The United States has sanctioned more members and associates of the Myanmar military junta for their alleged role in violence against protesters demonstrating against the country’s February 1 military coup.
Those sanctions include members of the State Administrative Council, cabinet members and adult children of some military officials, according to the State Department.
The new sanctions were coordinated with Britain and Canada, which will impose similar measures.
“As President (Joe) Biden has stated, the United States will continue to promote accountability for those responsible for the coup,” Secretary of State Antony Blinken said in a statement Monday. “Our actions today underscore our resolve and that of our partners to apply political and financial pressure on the regime as long as it fails to stop violence and take meaningful action to respect the will of the people.”
Blinken encouraged other countries to impose similar measures against the military junta, including arms embargoes, suspension of military sales and the termination of cooperation with military-owned entities in the country.
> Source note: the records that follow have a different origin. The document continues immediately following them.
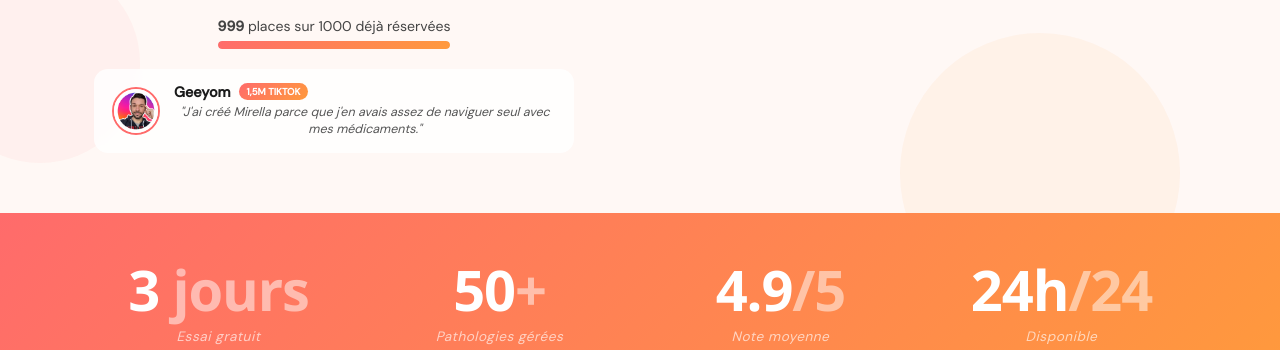
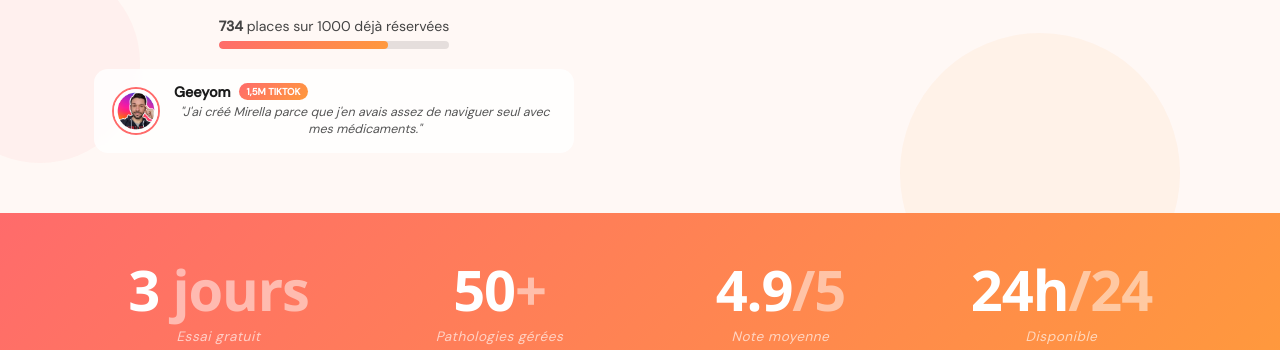
Before and after one commit to avelia-ai/nutricare-frontend, a website: page preinscription.html in a window 1280 px wide. Shown: the part 696-1046 px from the top of the page. Drawn offline with nearby package versions, Linux system fonts and the light colour scheme.

Commit message:
fix: compteur reset à 735 depuis maintenant

```diff
--- a/preinscription.html
+++ b/preinscription.html
@@ -1017,7 +1017,7 @@ setInterval(updateCountdown, 1000);
 
 // Compteur inscrits — date de référence fixe commune à tous
 (function() {
-  var REF_DATE = 1779291074915;
+  var REF_DATE = 1779808303323;
   var BASE = 735;
   var INTERVAL_MS = 5 * 60 * 1000;
   function updateSpots() {
```
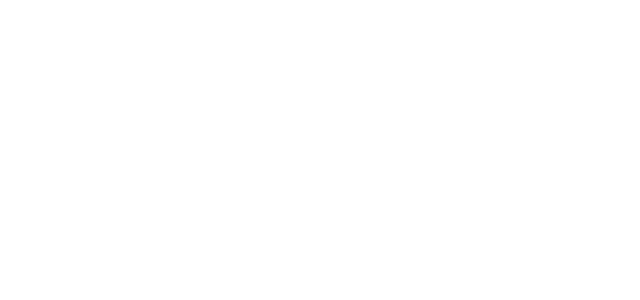
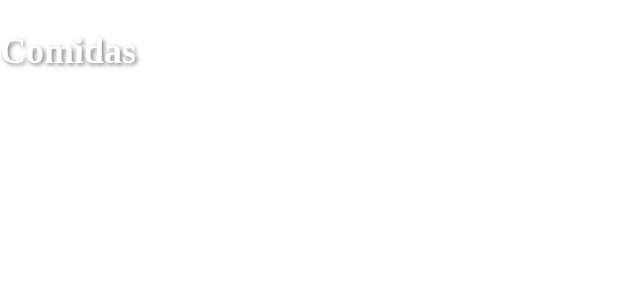
Before and after one commit to ThiagoDRangel/App-Receitas, a React (Create React App) app: page /meals in a window 1280 px wide. Shown: the top 300 px of the page, without its empty margins (0-640 px from the left). Built offline with nearby package versions, Linux system fonts and the light colour scheme.

Commit message:
Iniciando a configuração da página Meals

```diff
--- a/src/App.js
+++ b/src/App.js
@@ -2,12 +2,14 @@ import React from 'react';
 import { Route, Switch } from 'react-router-dom';
 import Login from './pages/Login';
 import RecipesProvider from './context/RecipesProvider';
+import Meals from './pages/Meals';
 
 function App() {
   return (
     <Switch>
       <RecipesProvider>
         <Route exact path="/" component={ Login } />
+        <Route exact path="/meals" component={ Meals } />
       </RecipesProvider>
     </Switch>
   );
--- /dev/null
+++ b/src/pages/Meals.jsx
@@ -0,0 +1,13 @@
+import React, { useContext, useEffect } from 'react';
+import RecipesContext from '../context/RecipesContext';
+
+function Meals() {
+  const { setRecipes } = useContext(RecipesContext);
+  return (
+    <section>
+      <h1>Comidas</h1>
+    </section>
+  );
+}
+
+export default Meals;
```
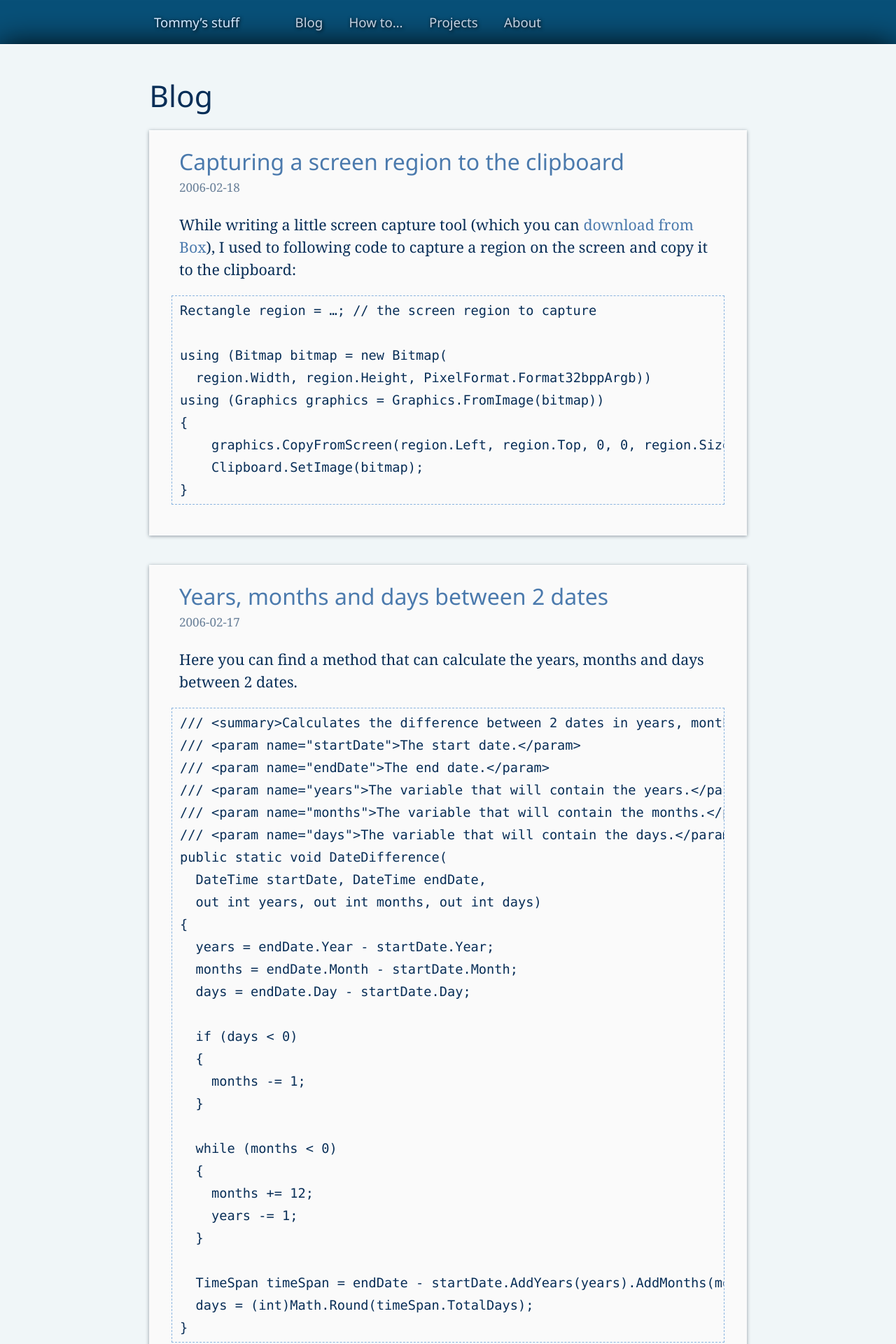
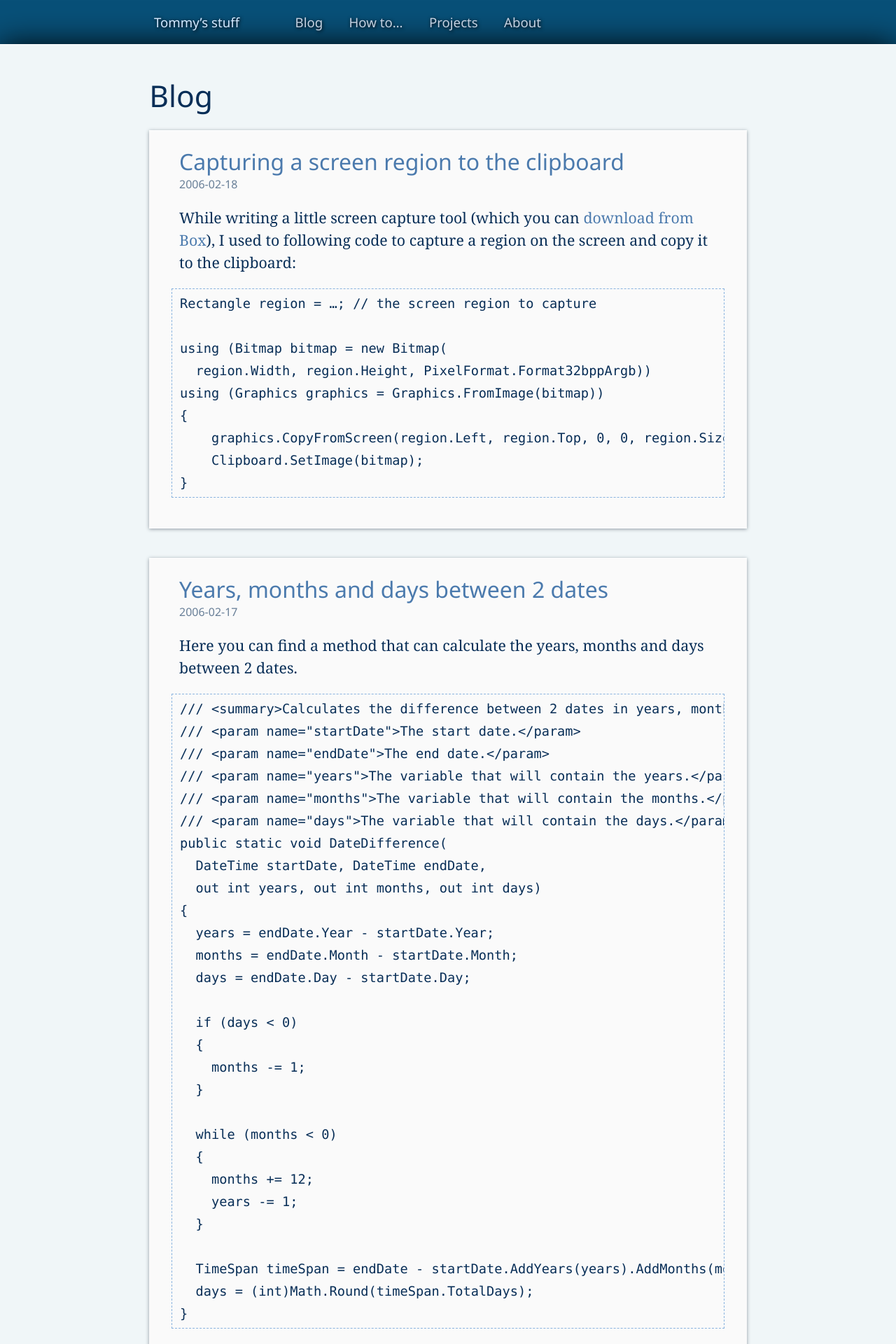
Before and after one commit to tommy-carlier/www.tcx.be, a Jekyll site: the page built from blog/index.html, in a window 1280 px wide. Shown: the top 1920 px of the page at 70% size. Built offline with Jekyll 4.4.1, drawn with Linux system fonts in a browser that asks for light colours; the list of posts is cut into pages by our own code.

Commit message:
Change styling of byline + modularize font families

```diff
--- a/assets/_sass/style-vars.sass
+++ b/assets/_sass/style-vars.sass
@@ -1,21 +1,27 @@
-$frame-font: normal 14pt/200% "Segoe UI", Avenir, Tahoma, sans-serif
+$sans-serif: "Segoe UI", Avenir, Tahoma, sans-serif
+$serif: Georgia, serif
+$monospace: "Source Code Pro", Consolas, monospace
+
+$frame-font: normal 14pt/200% $sans-serif
 $frame-background: #085078
 $frame-text-color: #C4D0E0
 $frame-text-shadow: 1px 1px 5px #000
 $frame-highlight-color: #D4E8FF
 $frame-highlight-shadow: 0 0 10px #FFF
 
-$page-font: normal 16pt/150% Georgia, serif
+$page-font: normal 16pt/150% $serif
 $page-background: #F0F6F8
 $page-text-color: #082E57
 
 $white-border: solid 1px #FFF
 
-$heading-font: normal 200% "Segoe UI", Avenir, Tahoma, sans-serif
+$heading-font: normal 200% $sans-serif
+$byline-font: normal 75% $sans-serif
+$code-font: normal 14pt $monospace
+$content-footer-font: normal 12pt/200% $sans-serif
+
 $hyperlink-color: #4B7AAD
 $hyperlink-highlight-color: #8AB3DF
 $code-border: dashed 1px #8AB3DF
-$code-font: normal 14pt "Source Code Pro", Consolas, monospace
-$content-footer-font: normal 12pt/200% "Segoe UI", Avenir, Tahoma, sans-serif
 $card-background: #FAFAFA
 $card-shadow: 0 1px 5px #8E98A1
--- a/assets/site.sass
+++ b/assets/site.sass
@@ -115,6 +115,9 @@ h1:first-child
 h2, .list h1
   font-size: 150%
 
+.list h2
+  font-size: 130%
+
 h1 + h2,
 h2 + p
   margin-top: 0.3em
@@ -152,7 +155,7 @@ article
     margin-bottom: 1em
 
 .byline
-  font-size: 80%
+  font: $byline-font
   opacity: 0.6
 
 @media print
```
Those sanctioned will be blocked from all property and interests in property “that are owned, directly or indirectly, 50% or more by them, individually or with other blocked persons, that are in the United States or in the possession or control of U.S. persons.”
U.N. spokesperson Stephane Dujarric said Monday at least 797 civilians, including dozens of children, have been killed by security forces since the military seized control of Myanmar’s government. Thousands more have been injured. On Monday, UNICEF’s Myanmar office called for an immediate halt to the violence and for security forces to protect children in the town of Mindat, in western Chin State, following an uptick of violence over the weekend.
The nonbinding resolution also calls for an immediate arms embargo on the country, as well as for the military to respect the outcome of the November 2020 elections. It calls for allowing in the U.N. special envoy and for Myanmar’s military to stop obstructing the distribution of humanitarian aid.
While the resolution has no legal force, if it draws support from several of the 193 member states, including ASEAN countries and China, it would send a clear signal to the junta that it is internationally isolated.
The U.S. has called for the immediate release of Aung San Suu Kyi, leader of the National League for Democracy Party, ousted President Win Myint, and protesters, journalists and human rights activists it says have been unjustly detained since the coup.
Military officials have claimed widespread fraud in last November’s general election, which Suu Kyi’s National League for Democracy won in a landslide, as justification for the February takeover. The fraud allegations have been denied by Myanmar’s electoral commission.
U.N. Correspondent Margaret Besheer contributed to this report.